I GET TOTALLY swept up in finding just the right things. This is probably why I have absolutely no recollection of anything but standing in a very crowded booth, attempting to pay for a purple shirt, when in reality something very unusual happened; something deserving of the "It's a Small World" theme song.
I got an e-mail the next day from a woman named Keri Tochiki, with whom I had gone to preschool at Mililani Baptist. She said that she had been reading this column and that she had to write because she now lives in London and thought she might have seen me at Spitalfields Market on Sunday.
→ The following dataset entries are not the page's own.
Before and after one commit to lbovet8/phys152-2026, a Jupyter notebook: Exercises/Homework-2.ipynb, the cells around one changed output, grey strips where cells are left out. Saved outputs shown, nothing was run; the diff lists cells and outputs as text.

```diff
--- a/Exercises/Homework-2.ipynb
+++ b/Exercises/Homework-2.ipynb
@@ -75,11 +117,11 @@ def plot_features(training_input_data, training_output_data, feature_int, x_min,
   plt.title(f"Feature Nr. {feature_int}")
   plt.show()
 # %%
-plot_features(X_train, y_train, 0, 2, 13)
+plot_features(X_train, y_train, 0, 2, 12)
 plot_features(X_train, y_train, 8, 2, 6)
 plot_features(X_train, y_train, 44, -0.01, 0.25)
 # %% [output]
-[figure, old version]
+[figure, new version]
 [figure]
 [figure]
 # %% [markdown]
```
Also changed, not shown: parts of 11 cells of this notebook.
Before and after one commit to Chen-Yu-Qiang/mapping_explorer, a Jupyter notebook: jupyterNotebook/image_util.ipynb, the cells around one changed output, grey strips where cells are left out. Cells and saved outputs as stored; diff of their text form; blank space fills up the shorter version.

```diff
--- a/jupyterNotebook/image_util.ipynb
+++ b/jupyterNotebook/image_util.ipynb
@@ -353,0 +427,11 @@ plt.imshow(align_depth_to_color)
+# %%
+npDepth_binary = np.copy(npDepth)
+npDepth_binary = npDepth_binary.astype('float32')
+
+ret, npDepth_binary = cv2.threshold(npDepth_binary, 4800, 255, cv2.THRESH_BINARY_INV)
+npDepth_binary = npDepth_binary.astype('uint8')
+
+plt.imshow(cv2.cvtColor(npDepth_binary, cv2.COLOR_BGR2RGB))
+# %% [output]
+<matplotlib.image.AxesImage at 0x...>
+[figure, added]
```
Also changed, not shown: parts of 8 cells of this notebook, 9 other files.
"I swear I saw someone that looked just like you ... and I later slapped myself for not asking!" she wrote. "I know the likelihood is slim, but in any case I just wanted to say hello and hope that you are not completely and utterly put off by this message!"
We've been writing back and forth ever since, and will see each other this Christmas when we are both home, for a much less random meeting.
So no matter where you spend your Christmas, you should know that no matter where you are, you're probably not very far from someone else from Hawaii; and in each person, a little bit of Hawaii exists.
Joy Uyeno travels frequently throughout the year, and her column geared toward beginning travelers or youths experiencing their first extended stay abroad appears the second Sunday each month in the Star-Bulletin Travel section.